- [TASK DETAILS] All of the records below are to be given again word for word, with the pictures removed.

- [EXCERPTED RECORDS]
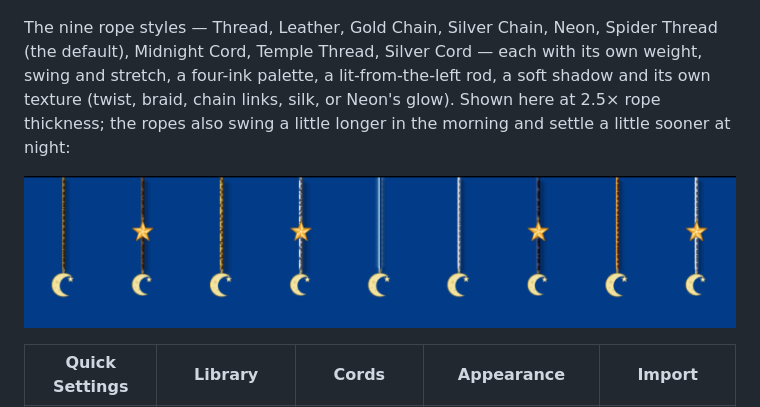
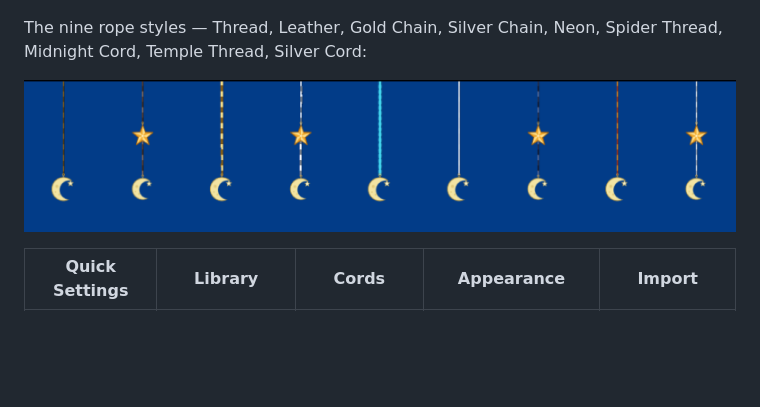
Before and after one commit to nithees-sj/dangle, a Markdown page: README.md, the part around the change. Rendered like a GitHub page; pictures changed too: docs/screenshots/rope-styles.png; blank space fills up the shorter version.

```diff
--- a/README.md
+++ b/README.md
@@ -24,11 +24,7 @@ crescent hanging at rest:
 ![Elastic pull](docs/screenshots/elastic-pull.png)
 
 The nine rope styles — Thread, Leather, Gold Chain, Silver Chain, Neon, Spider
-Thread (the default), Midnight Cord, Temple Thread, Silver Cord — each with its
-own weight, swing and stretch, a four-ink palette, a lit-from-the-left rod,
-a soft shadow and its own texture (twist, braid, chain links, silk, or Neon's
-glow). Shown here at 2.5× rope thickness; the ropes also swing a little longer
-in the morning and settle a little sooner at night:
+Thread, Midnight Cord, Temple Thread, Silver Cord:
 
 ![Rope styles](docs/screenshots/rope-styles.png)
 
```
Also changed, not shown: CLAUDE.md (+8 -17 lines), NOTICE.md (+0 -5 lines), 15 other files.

- [ANSWER SECTION]
Before and after one commit to nithees-sj/dangle, a Markdown page: README.md, the part around the change. Rendered like a GitHub page; pictures changed too: docs/screenshots/rope-styles.png; blank space fills up the shorter version.

```diff
--- a/README.md
+++ b/README.md
@@ -24,11 +24,7 @@ crescent hanging at rest:
 ![Elastic pull](docs/screenshots/elastic-pull.png)
 
 The nine rope styles — Thread, Leather, Gold Chain, Silver Chain, Neon, Spider
-Thread (the default), Midnight Cord, Temple Thread, Silver Cord — each with its
-own weight, swing and stretch, a four-ink palette, a lit-from-the-left rod,
-a soft shadow and its own texture (twist, braid, chain links, silk, or Neon's
-glow). Shown here at 2.5× rope thickness; the ropes also swing a little longer
-in the morning and settle a little sooner at night:
+Thread, Midnight Cord, Temple Thread, Silver Cord:
 
 ![Rope styles](docs/screenshots/rope-styles.png)
 
```
Also changed, not shown: CLAUDE.md (+8 -17 lines), NOTICE.md (+0 -5 lines), 15 other files.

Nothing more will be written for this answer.